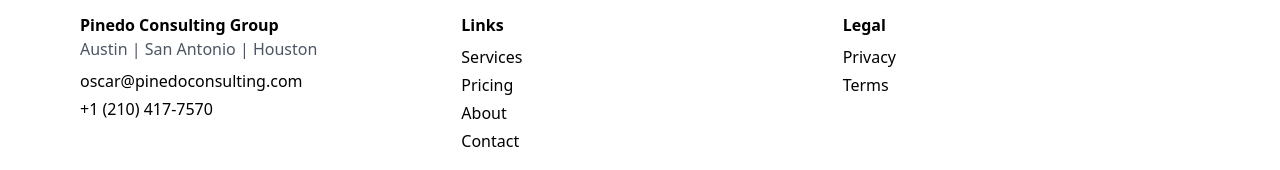
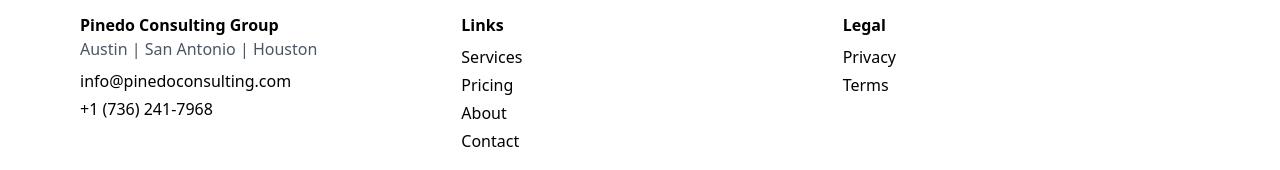
Before and after one commit to pinedoconsultinggrp-sketch/PCG-Website, a React (Vite) app: page / in a window 1280 px wide. Shown: the part 2079-2249 px from the top of the page. Built offline with nearby package versions, Linux system fonts and the light colour scheme.

Commit message:
Update contact info in footer

```diff
--- a/index.html
+++ b/index.html
@@ -1,6 +1,7 @@
 <!doctype html>
 <html lang="en">
   <head>
+<link rel="icon" type="image/png" href="/favicon.png" />
     <meta charset="UTF-8" />
     <meta name="viewport" content="width=device-width, initial-scale=1.0" />
     <title>Pinedo Consulting Group — Bilingual Bookkeeping</title>
--- a/src/config/branding.ts
+++ b/src/config/branding.ts
@@ -3,7 +3,7 @@ export const BRAND = {
   taglineEn: "Bookkeeping & advisory for construction and small business.",
   taglineEs: "Contabilidad y asesoría para construcción y pequeños negocios.",
   primaryHex: "#0ea5a7",
-  phone: "+1 (210) 417-7570",
-  email: "oscar@pinedoconsulting.com",
+  phone: "+1 (736) 241-7968",
+  email: "info@pinedoconsulting.com",
   city: "Austin | San Antonio | Houston",
 };
```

========================================

The pictures alone are to be left out when the data above is copied; all else must match exactly.

Before and after one commit to pinedoconsultinggrp-sketch/PCG-Website, a React (Vite) app: page / in a window 1280 px wide. Shown: the part 2079-2249 px from the top of the page. Built offline with nearby package versions, Linux system fonts and the light colour scheme.

Commit message:
Update contact info in footer

```diff
--- a/index.html
+++ b/index.html
@@ -1,6 +1,7 @@
 <!doctype html>
 <html lang="en">
   <head>
+<link rel="icon" type="image/png" href="/favicon.png" />
     <meta charset="UTF-8" />
     <meta name="viewport" content="width=device-width, initial-scale=1.0" />
     <title>Pinedo Consulting Group — Bilingual Bookkeeping</title>
--- a/src/config/branding.ts
+++ b/src/config/branding.ts
@@ -3,7 +3,7 @@ export const BRAND = {
   taglineEn: "Bookkeeping & advisory for construction and small business.",
   taglineEs: "Contabilidad y asesoría para construcción y pequeños negocios.",
   primaryHex: "#0ea5a7",
-  phone: "+1 (210) 417-7570",
-  email: "oscar@pinedoconsulting.com",
+  phone: "+1 (736) 241-7968",
+  email: "info@pinedoconsulting.com",
   city: "Austin | San Antonio | Houston",
 };
```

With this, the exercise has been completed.